* _Action item_
Without leaving out a single line, copy the records exactly.

Stored dataset items
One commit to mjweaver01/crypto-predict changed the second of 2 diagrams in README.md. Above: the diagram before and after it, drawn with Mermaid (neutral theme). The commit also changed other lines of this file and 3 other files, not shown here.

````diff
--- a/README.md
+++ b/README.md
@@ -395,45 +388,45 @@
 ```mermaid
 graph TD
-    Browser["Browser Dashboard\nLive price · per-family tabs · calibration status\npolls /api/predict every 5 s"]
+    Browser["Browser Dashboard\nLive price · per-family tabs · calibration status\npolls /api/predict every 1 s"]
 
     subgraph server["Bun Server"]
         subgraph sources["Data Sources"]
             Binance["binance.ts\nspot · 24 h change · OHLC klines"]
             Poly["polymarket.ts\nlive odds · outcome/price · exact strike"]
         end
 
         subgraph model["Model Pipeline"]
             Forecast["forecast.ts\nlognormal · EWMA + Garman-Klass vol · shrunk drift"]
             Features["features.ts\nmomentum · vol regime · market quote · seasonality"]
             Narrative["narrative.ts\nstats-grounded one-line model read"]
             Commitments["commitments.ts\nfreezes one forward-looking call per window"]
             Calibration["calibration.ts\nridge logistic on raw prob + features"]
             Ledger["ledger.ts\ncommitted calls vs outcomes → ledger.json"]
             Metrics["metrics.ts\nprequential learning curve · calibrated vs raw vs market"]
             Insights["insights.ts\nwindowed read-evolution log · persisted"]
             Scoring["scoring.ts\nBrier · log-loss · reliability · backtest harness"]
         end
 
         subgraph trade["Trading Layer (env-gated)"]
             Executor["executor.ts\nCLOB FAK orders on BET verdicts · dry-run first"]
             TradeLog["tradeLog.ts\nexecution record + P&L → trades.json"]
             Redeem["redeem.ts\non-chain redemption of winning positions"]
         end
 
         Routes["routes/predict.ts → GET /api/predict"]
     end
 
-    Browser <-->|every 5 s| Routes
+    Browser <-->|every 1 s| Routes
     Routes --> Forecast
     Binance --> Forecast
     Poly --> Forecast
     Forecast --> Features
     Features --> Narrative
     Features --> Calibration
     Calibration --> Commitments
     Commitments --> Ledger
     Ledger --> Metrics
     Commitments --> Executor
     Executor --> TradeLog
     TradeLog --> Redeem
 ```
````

* _The answer_
One commit to mjweaver01/crypto-predict changed the second of 2 diagrams in README.md. Above: the diagram before and after it, drawn with Mermaid (neutral theme). The commit also changed other lines of this file and 3 other files, not shown here.

````diff
--- a/README.md
+++ b/README.md
@@ -395,45 +388,45 @@
 ```mermaid
 graph TD
-    Browser["Browser Dashboard\nLive price · per-family tabs · calibration status\npolls /api/predict every 5 s"]
+    Browser["Browser Dashboard\nLive price · per-family tabs · calibration status\npolls /api/predict every 1 s"]
 
     subgraph server["Bun Server"]
         subgraph sources["Data Sources"]
             Binance["binance.ts\nspot · 24 h change · OHLC klines"]
             Poly["polymarket.ts\nlive odds · outcome/price · exact strike"]
         end
 
         subgraph model["Model Pipeline"]
             Forecast["forecast.ts\nlognormal · EWMA + Garman-Klass vol · shrunk drift"]
             Features["features.ts\nmomentum · vol regime · market quote · seasonality"]
             Narrative["narrative.ts\nstats-grounded one-line model read"]
             Commitments["commitments.ts\nfreezes one forward-looking call per window"]
             Calibration["calibration.ts\nridge logistic on raw prob + features"]
             Ledger["ledger.ts\ncommitted calls vs outcomes → ledger.json"]
             Metrics["metrics.ts\nprequential learning curve · calibrated vs raw vs market"]
             Insights["insights.ts\nwindowed read-evolution log · persisted"]
             Scoring["scoring.ts\nBrier · log-loss · reliability · backtest harness"]
         end
 
         subgraph trade["Trading Layer (env-gated)"]
             Executor["executor.ts\nCLOB FAK orders on BET verdicts · dry-run first"]
             TradeLog["tradeLog.ts\nexecution record + P&L → trades.json"]
             Redeem["redeem.ts\non-chain redemption of winning positions"]
         end
 
         Routes["routes/predict.ts → GET /api/predict"]
     end
 
-    Browser <-->|every 5 s| Routes
+    Browser <-->|every 1 s| Routes
     Routes --> Forecast
     Binance --> Forecast
     Poly --> Forecast
     Forecast --> Features
     Features --> Narrative
     Features --> Calibration
     Calibration --> Commitments
     Commitments --> Ledger
     Ledger --> Metrics
     Commitments --> Executor
     Executor --> TradeLog
     TradeLog --> Redeem
 ```
````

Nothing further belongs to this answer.